Search the data for "IoLogoTwitter" and copy every matching line.

(Given records Opens)

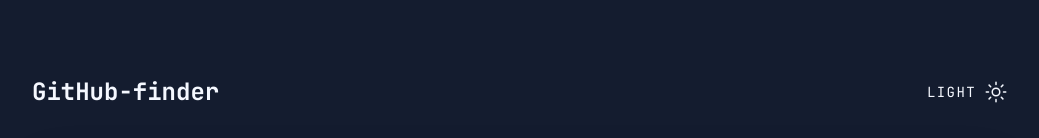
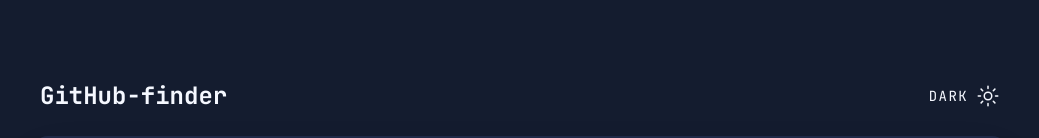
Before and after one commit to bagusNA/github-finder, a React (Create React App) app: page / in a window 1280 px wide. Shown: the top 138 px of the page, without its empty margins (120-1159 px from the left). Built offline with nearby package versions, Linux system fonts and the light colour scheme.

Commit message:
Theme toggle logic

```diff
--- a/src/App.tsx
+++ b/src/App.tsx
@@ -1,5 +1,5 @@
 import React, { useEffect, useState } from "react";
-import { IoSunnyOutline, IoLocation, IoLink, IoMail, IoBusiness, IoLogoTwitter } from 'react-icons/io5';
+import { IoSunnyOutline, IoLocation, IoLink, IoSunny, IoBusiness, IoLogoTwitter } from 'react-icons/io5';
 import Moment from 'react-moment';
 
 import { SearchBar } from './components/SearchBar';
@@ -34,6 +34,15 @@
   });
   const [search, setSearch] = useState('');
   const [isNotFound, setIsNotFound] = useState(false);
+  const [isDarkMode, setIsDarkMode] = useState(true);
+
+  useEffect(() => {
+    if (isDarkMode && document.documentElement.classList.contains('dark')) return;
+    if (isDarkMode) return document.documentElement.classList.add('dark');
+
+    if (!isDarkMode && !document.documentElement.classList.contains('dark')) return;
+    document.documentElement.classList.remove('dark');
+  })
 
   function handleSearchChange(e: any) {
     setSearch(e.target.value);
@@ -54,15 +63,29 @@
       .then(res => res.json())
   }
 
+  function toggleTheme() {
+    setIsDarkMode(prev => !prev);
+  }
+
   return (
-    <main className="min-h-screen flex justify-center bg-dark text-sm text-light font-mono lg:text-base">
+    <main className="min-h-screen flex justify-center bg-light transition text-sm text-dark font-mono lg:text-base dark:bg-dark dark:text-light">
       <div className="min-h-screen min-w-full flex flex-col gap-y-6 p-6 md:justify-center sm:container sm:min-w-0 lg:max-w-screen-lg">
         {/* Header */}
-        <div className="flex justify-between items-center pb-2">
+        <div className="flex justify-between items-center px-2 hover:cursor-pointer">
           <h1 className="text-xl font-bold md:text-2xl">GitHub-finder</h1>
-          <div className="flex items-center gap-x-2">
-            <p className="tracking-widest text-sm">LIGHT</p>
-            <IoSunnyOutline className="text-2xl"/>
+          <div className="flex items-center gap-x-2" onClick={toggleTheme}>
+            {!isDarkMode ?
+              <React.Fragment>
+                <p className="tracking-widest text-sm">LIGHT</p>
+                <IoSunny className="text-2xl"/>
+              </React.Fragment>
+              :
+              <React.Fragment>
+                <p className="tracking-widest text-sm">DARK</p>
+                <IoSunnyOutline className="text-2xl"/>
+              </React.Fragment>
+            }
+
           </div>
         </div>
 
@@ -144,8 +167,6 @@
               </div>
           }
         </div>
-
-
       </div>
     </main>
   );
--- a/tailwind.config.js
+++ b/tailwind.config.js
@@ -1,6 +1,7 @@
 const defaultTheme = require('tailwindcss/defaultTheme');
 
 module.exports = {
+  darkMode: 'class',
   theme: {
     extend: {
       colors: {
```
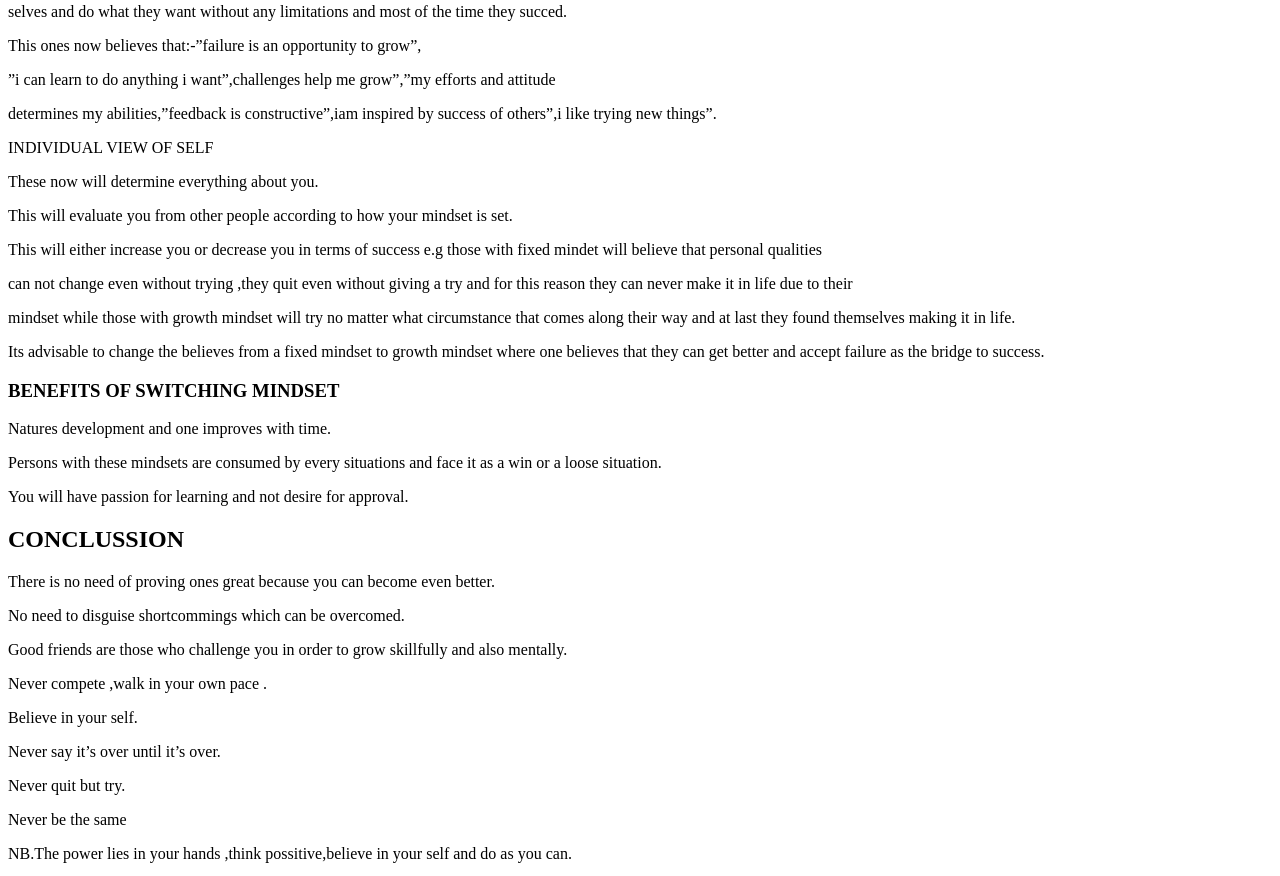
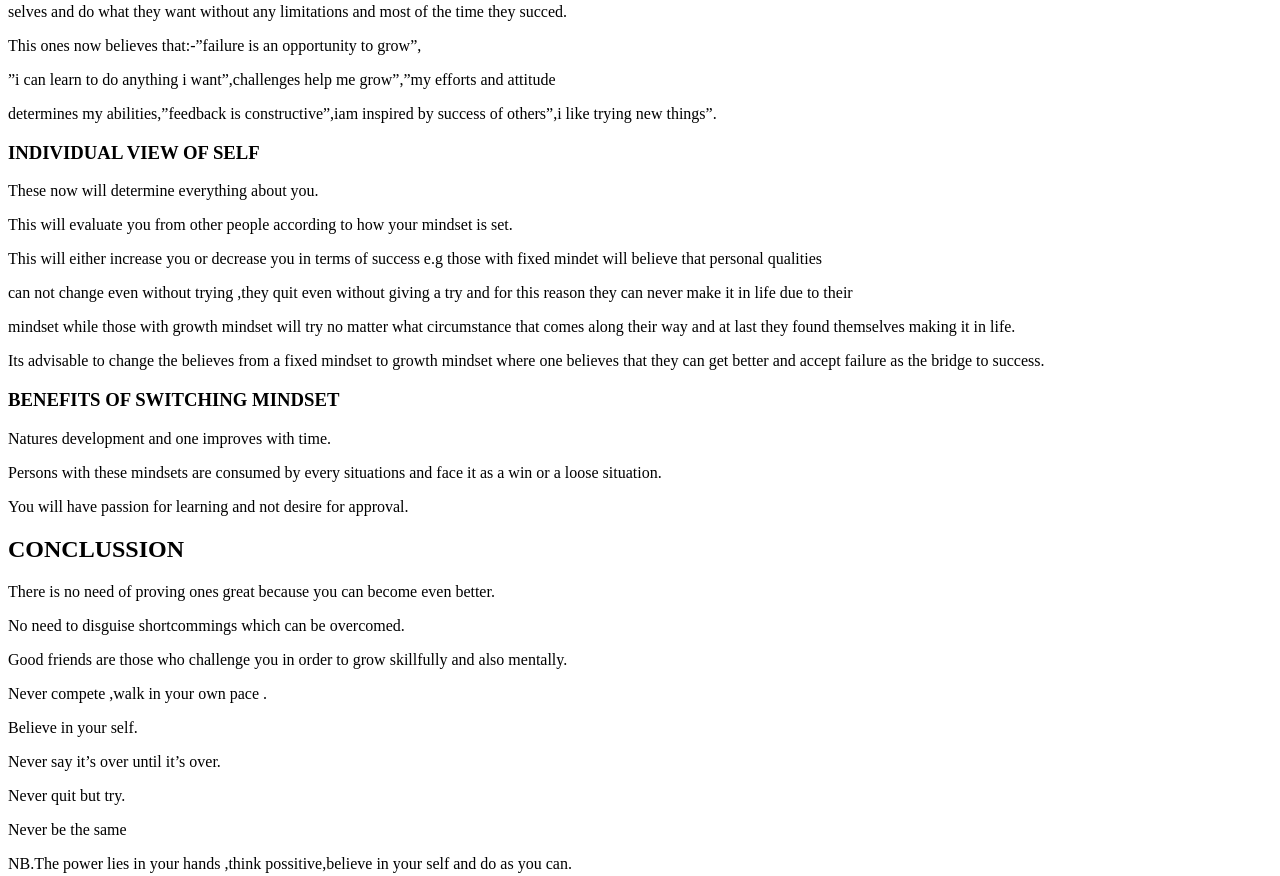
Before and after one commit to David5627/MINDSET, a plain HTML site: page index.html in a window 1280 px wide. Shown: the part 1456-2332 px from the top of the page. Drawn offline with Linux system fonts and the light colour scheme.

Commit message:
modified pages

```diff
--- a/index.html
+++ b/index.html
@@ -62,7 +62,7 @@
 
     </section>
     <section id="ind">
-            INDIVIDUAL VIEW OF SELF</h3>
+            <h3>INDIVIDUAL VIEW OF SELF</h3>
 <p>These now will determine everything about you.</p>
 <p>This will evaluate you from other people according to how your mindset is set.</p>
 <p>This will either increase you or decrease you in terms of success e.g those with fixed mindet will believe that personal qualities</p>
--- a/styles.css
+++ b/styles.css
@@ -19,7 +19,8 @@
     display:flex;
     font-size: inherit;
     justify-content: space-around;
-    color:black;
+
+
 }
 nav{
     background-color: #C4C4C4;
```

(Given records Closes)

Answer space
-import { IoSunnyOutline, IoLocation, IoLink, IoMail, IoBusiness, IoLogoTwitter } from 'react-icons/io5';
+import { IoSunnyOutline, IoLocation, IoLink, IoSunny, IoBusiness, IoLogoTwitter } from 'react-icons/io5';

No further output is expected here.